Ms Sturgeon said: “We look at all different possibilities and we will consider what we can try to do to give people a greater sense of why we are urging so much caution
"If there was some big scary model that I could put in front of people to try to make it more likely they will follow that advice, I would not be deliberately hiding it from you.
"But there is a lot of real uncertainties and imponderables around trying to do that.”
Professor Jason Leitch, the national clinical director, echoed the First Minister and said modelling such a policy “gets really difficult, really really quickly”.
He said: "Modelling something as complex as whole population movement across four countries when you are basically saying don’t do it unless you have to, that gets quite tricky for the modellers, as does some of the data as we haven’t ever done that.
"We also don’t know what we are going to do yet on December 11 precisely. We don’t know what the rates will be in each local authority, we don’t know what England is going to do specifically with its tier system.
"We do know that if houses mix, risk goes up. If houses mix, we will almost certainly see a rise in prevalence.
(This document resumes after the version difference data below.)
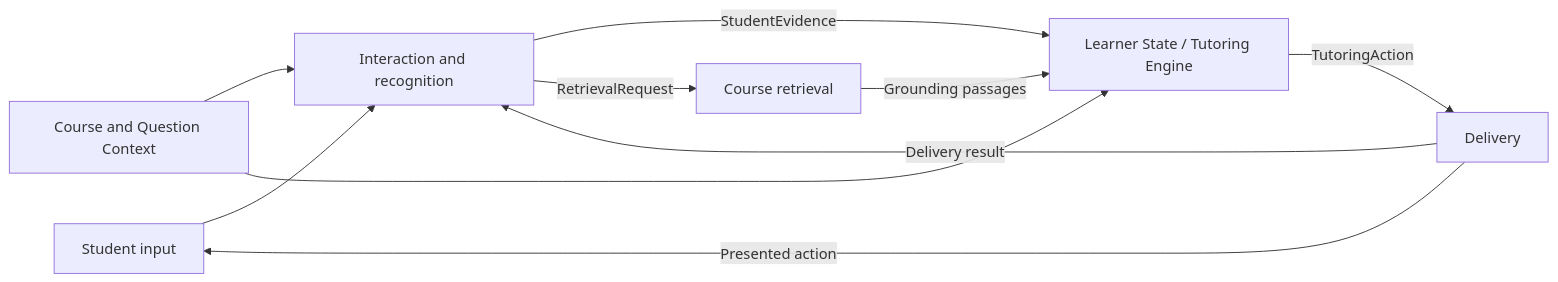
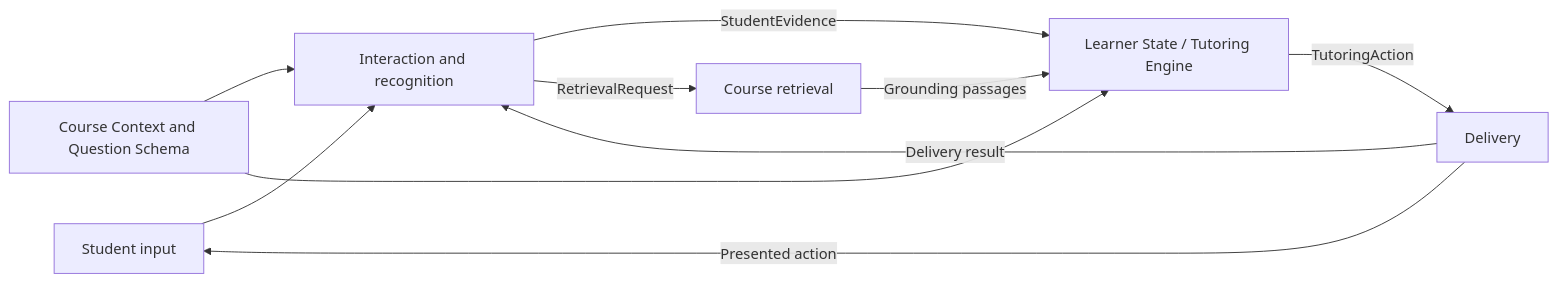
Before and after one commit to digital-professor-lab/digital-professor: the diagram in specs/README.md, drawn with Mermaid. The commit also changed other lines of this file and 16 other files, not shown here.

Commit message:
Course-Context specs added

````diff
--- a/specs/README.md
+++ b/specs/README.md
@@ -72,12 +72,12 @@
 ```mermaid
 flowchart LR
     A[Student input] --> B[Interaction and recognition]
     B -->|StudentEvidence| C[Learner State / Tutoring Engine]
     B -->|RetrievalRequest| D[Course retrieval]
-    E[Course and Question Context] --> B
+    E[Course Context and Question Schema] --> B
     E --> C
     D -->|Grounding passages| C
     C -->|TutoringAction| F[Delivery]
     F -->|Presented action| A
     F -->|Delivery result| B
 ```
````
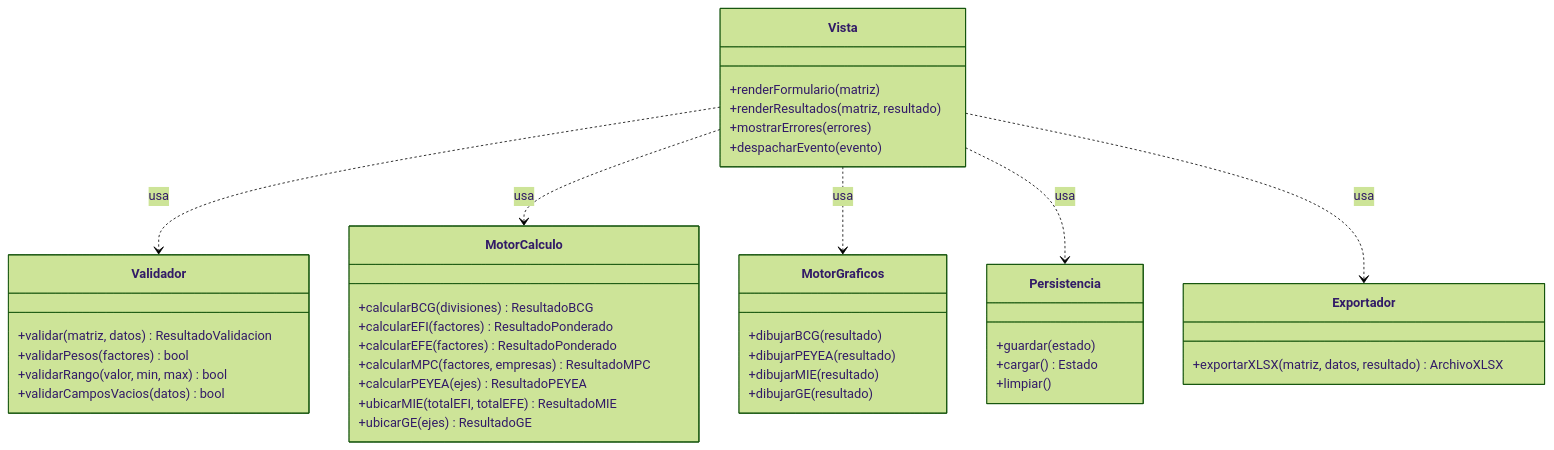
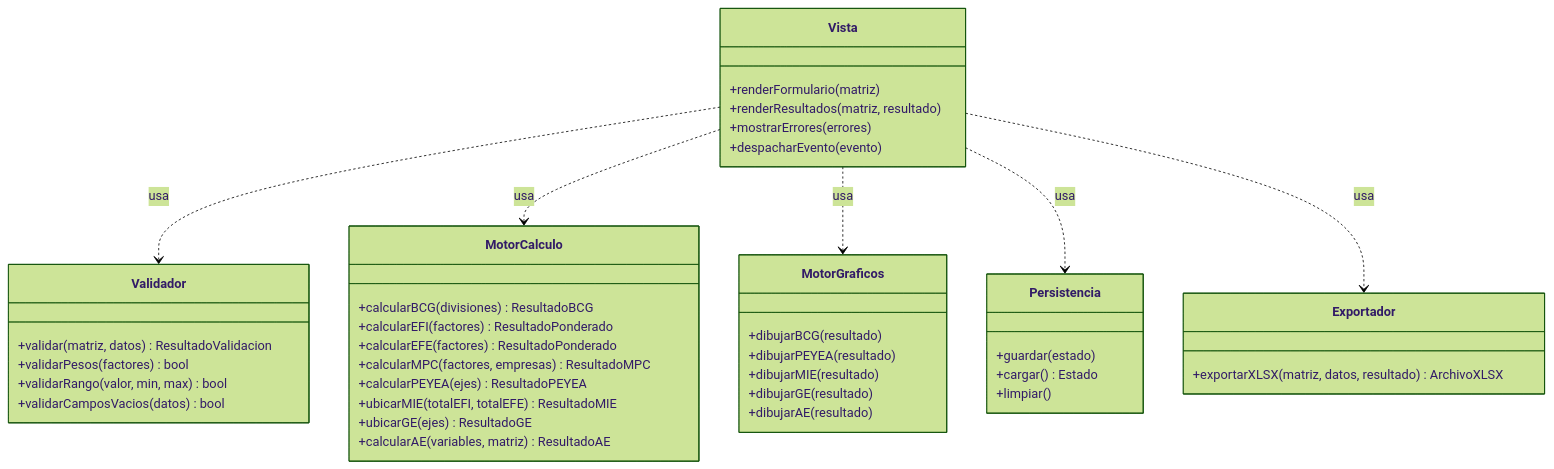
One commit to gerson-chumpitaz/mtx changed the first of 8 diagrams in VUP.md. Above: the diagram before and after it, drawn with Mermaid (forest theme). The commit also changed other lines of this file, not shown here.

Commit message:
Elaboration II (Modulo 2): componentes, escenarios y diagramas de Analisis Estructural

````diff
--- a/VUP.md
+++ b/VUP.md
@@ -381,43 +381,45 @@
 ```mermaid
 classDiagram
     class Vista {
         +renderFormulario(matriz)
         +renderResultados(matriz, resultado)
         +mostrarErrores(errores)
         +despacharEvento(evento)
     }
     class Validador {
         +validar(matriz, datos) ResultadoValidacion
         +validarPesos(factores) bool
         +validarRango(valor, min, max) bool
         +validarCamposVacios(datos) bool
     }
     class MotorCalculo {
         +calcularBCG(divisiones) ResultadoBCG
         +calcularEFI(factores) ResultadoPonderado
         +calcularEFE(factores) ResultadoPonderado
         +calcularMPC(factores, empresas) ResultadoMPC
         +calcularPEYEA(ejes) ResultadoPEYEA
         +ubicarMIE(totalEFI, totalEFE) ResultadoMIE
         +ubicarGE(ejes) ResultadoGE
+        +calcularAE(variables, matriz) ResultadoAE
     }
     class MotorGraficos {
         +dibujarBCG(resultado)
         +dibujarPEYEA(resultado)
         +dibujarMIE(resultado)
         +dibujarGE(resultado)
+        +dibujarAE(resultado)
     }
     class Persistencia {
         +guardar(estado)
         +cargar() Estado
         +limpiar()
     }
     class Exportador {
         +exportarXLSX(matriz, datos, resultado) ArchivoXLSX
     }
     Vista ..> Validador : usa
     Vista ..> MotorCalculo : usa
     Vista ..> MotorGraficos : usa
     Vista ..> Persistencia : usa
     Vista ..> Exportador : usa
 ```
````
We want that to be as low as it possibly can and we particularly want to protect those most at risk to the virus.”
Ms Sturgeon’s comments came as the Scottish Greens health spokesperson Alison Johnstone said it was “worrying” high-profile advisers such as Prof Devi Sridhar – chair of global public health in Edinburgh – had concerns around the policy and called for “risk assessments” to be released by the Scottish Government.
Prof Sridhar had said it was “inevitable” more cases would arise due to the relaxation and would “probably” lead to a January lockdown.
Ms Johnstone said: “It is very worrying that advisors to both governments have such concerns about relaxing the restrictions over Christmas.
“This is obviously a balancing act, but we need to see the evidence. In order to make this decision, the First Minister must have been appraised of the likely increase in infections. Parliament and the people of Scotland deserve to know how many extra infections the Scottish Government is comfortable with.”